3 Responses to Unexpected languages

  1. Dean says:

    I often find this is the case when switching back to my native English from speaking German. One night I was out and met a group of German tourists in a bar. I spent about half an hour talking to them exclusively in German, but when I went back to speaking English with my friends, I kept accidentally using German words and and putting verbs at the end of sentences.

    Has anybody else found themselves accidentally using phrases from other languages directly translated to their native tongue? For example, I will sometimes say “it’s five hour” when asked what time it is.

  2. David Eger says:
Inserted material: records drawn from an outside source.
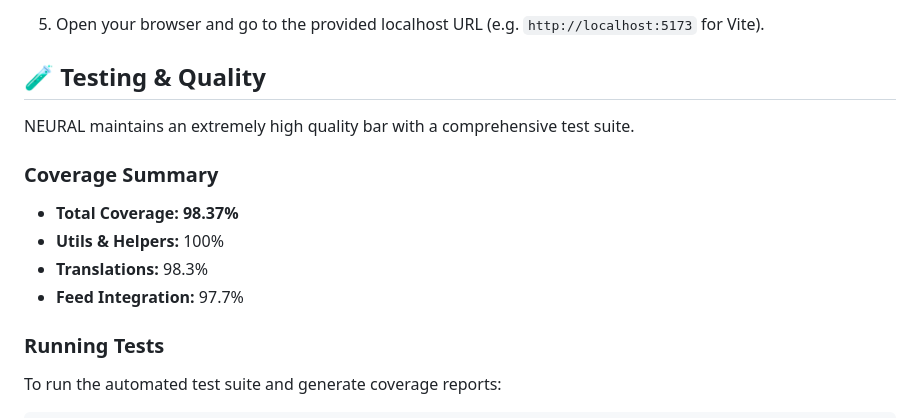
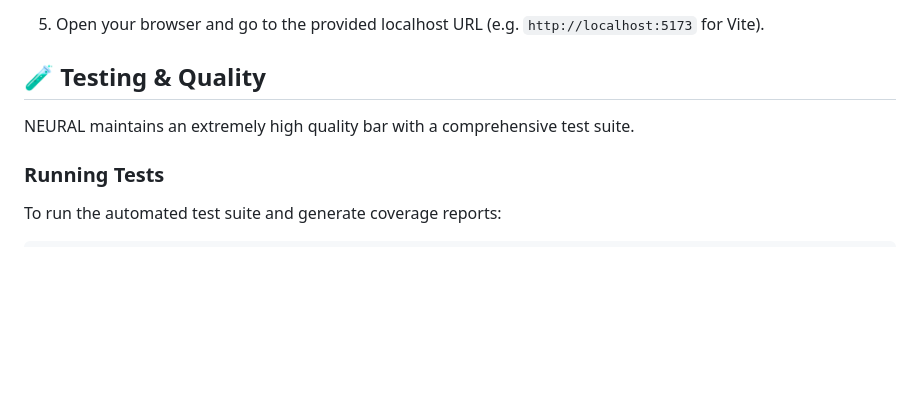
Before and after one commit to LeoneMarcos/NEURAL, a Markdown page: README.md, the part around the change. GitHub-like rendering; blank space fills up the shorter version.

Commit message:
Remove coverage summary from README
Removed coverage summary section from README.

```diff
--- a/README.md
+++ b/README.md
@@ -76,13 +76,6 @@ You only need an HTTP Server to run it locally (due to CORS rules in modern brow
 
 NEURAL maintains an extremely high quality bar with a comprehensive test suite.
 
-### Coverage Summary
-
-- **Total Coverage:** **98.37%**
-- **Utils & Helpers:** 100%
-- **Translations:** 98.3%
-- **Feed Integration:** 97.7%
-
 ### Running Tests
 
 To run the automated test suite and generate coverage reports:
```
    @Dean: I have never been fluent enough in another language for it to creep into my native language (English) to that degree, although I often find it difficult to get back in to the flow of English after speaking another language. When speaking a foreign language, however, I frequently find myself mixing in words from other languages; since my current ‘second’ language (i.e. the one I speak most frequently, after English) is Welsh, I have to work quite hard to stop myself from using Welsh words or syntax when speaking any other language. Bizarrely, whilst having a conversation in Welsh today, I found myself answering “oui” to a question – it’s two years since I was last in France and I have spoken very little French since then.

  3. I find that I run into this kind of issue the most when quickly switching between two languages other than my native language. For instance, there have been times when I’ve been speaking with Chinese and Japanese speakers, and I’ll find myself talking in Chinese to a Japanese speaker who doesn’t speak Chinese or vice versa simply because I somehow failed to switch modes.

    Another example this brings to mind is from right after I got back from learning Portuguese in Brazil. I’d basically been using only Portuguese for months, and when I got home my mom asked me something about the laundry and I replied fully in Portuguese, not even realizing I had done so until she awkwardly laughed in a way that would have made no sense in response to what I said—had I said it in English.